We then used the Open Street Map API to obtain the types and GPS positions for the premises based on their address.
After some additional data cleaning based on the premise names, we binned the premises into the three categories “coffee shop”, “pub/restaurant” and “other” and plotted them on an interactive map, which we saved in HTML format.
ConclusionWe now have a working beer garden and open-air coffee shop map of Edinburgh and can enjoy the summer sitting outside with a nice iced-coffee or an ice-cold beer.

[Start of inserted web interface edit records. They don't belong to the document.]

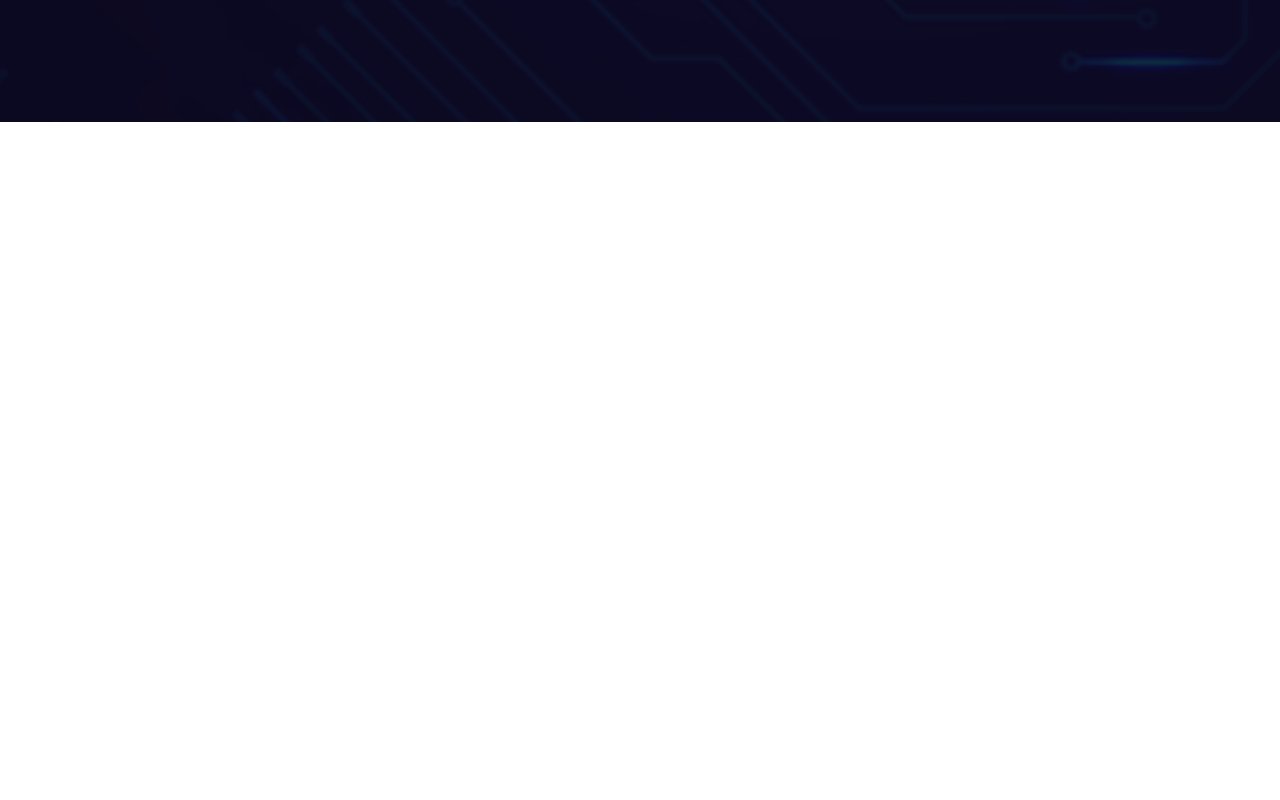
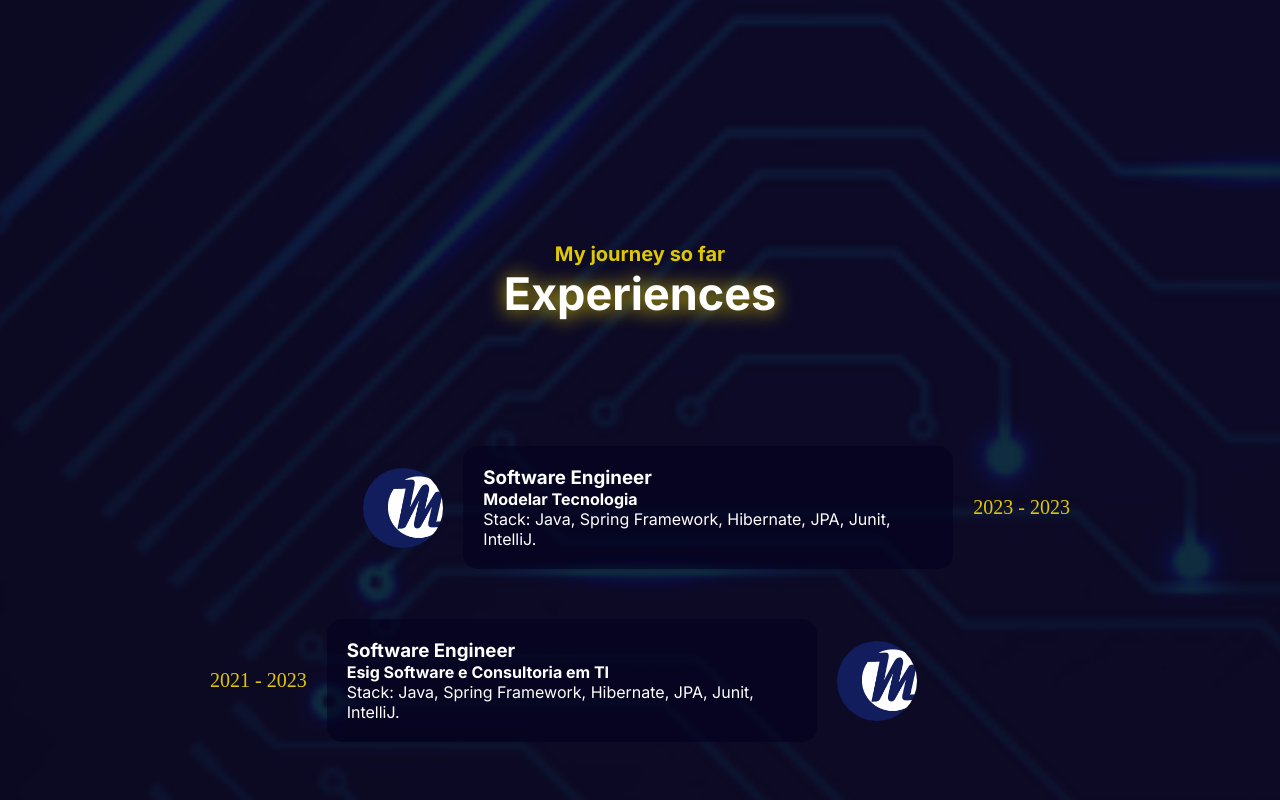
Before and after one commit to enuchsa/enuch-portfolio, a Next.js app: page / in a window 1280 px wide. Shown: the part 1200-2000 px from the top of the page. Before the commit the page ends 1322 px from the top, so only its background shows below. Built offline with nearby package versions, Linux system fonts and the light colour scheme.

Commit message:
experiences ok

```diff
--- a/src/app/page.tsx
+++ b/src/app/page.tsx
@@ -1,5 +1,6 @@
 import Navbar from "./components/navbar/navbar";
 import About from "./pages/about/about";
+import Experience from "./pages/expecience/experience";
 import Home from "./pages/home/home";
 
 export default function index() {
@@ -8,6 +9,7 @@ export default function index() {
       <Navbar />
       <Home />
       <About />
+      <Experience />
     </main>
   );
 }
--- a/src/app/pages/about/about.css
+++ b/src/app/pages/about/about.css
@@ -1,10 +1,3 @@
-#about .container {
-    display: flex;
-    flex-direction: column;
-    justify-content: center;
-    align-items: center;
-}
-
 #about .about-text {
     width: 100%;
 
--- /dev/null
+++ b/src/app/pages/expecience/experience.css
@@ -0,0 +1,68 @@
+#experiences .container .timeline {
+    display: flex;
+    flex-direction: column;
+    justify-content: center;
+    align-items: center;
+
+    padding: 100px 0;
+}
+
+#experiences .container .timeline .item {
+    width: 900px;
+    display: flex;
+
+    margin: 20px 0;
+}
+
+#experiences .container .timeline .item.right {
+    justify-content: flex-end;
+    align-items: center;
+}
+
+#experiences .container .timeline .item.left {
+    justify-content: flex-start;
+    align-items: center;
+}
+
+#experiences .container .timeline .item .logo {
+    height: 80px;
+    width: 80px;
+    padding: 10px;
+    margin: 0 20px;
+    background-image: url("../../../../public/assets/images/modelar-logo.png");
+    border-radius: 100%;
+}
+
+#experiences .container .timeline .item header {
+    width: 490px;
+    padding: 20px 20px;
+    margin: 5px 0;
+
+    background-color: rgba(3, 0, 29, 0.589);
+    border-radius: 15px;
+}
+
+#experiences .container .timeline .item .date {
+    padding: 10px;
+    margin: 0 10px;
+
+    font-family: 'Times New Roman', Times, serif;
+    font-size: 20px;
+    color: var(--secondary-color);
+}
+
+@media (max-width: 1080px) {
+    #experiences .container .timeline .item {
+        width: 100%;
+    }
+}
+
+@media (max-width: 800px) {
+    #experiences .container .timeline .item {
+        width: 100%;
+    }
+
+    #experiences .container .timeline .item .logo {
+        display: none;
+    }
+}
--- /dev/null
+++ b/src/app/pages/expecience/experience.tsx
@@ -0,0 +1,38 @@
+import "./experience.css";
+
+export default function Experience() {
+  return (
+    <section id="experiences">
+      <section className="container">
+        <section className="sections-header">
+          <p>My journey so far</p>
+          <h3>Experiences</h3>
+        </section>
+        <section className="timeline">
+          <section className="item right">
+            <section className="logo"></section>
+            <header>
+              <h3>Software Engineer</h3>
+              <h4>Modelar Tecnologia</h4>
+              <p>
+                Stack: Java, Spring Framework, Hibernate, JPA, Junit, IntelliJ.{" "}
+              </p>
+            </header>
+            <section className="date">2023 - 2023</section>
+          </section>
+          <section className="item left">
+            <section className="date">2021 - 2023</section>
+            <header>
+              <h3>Software Engineer</h3>
+              <h4>Esig Software e Consultoria em TI</h4>
+              <p>
+                Stack: Java, Spring Framework, Hibernate, JPA, Junit, IntelliJ.{" "}
+              </p>
+            </header>
+            <section className="logo"></section>
+          </section>
+        </section>
+      </section>
+    </section>
+  );
+}
```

I have already made use of it and this is me enjoying a post-work drink at one of the premises on the map – Prost! :)Originally published at https://walkenho.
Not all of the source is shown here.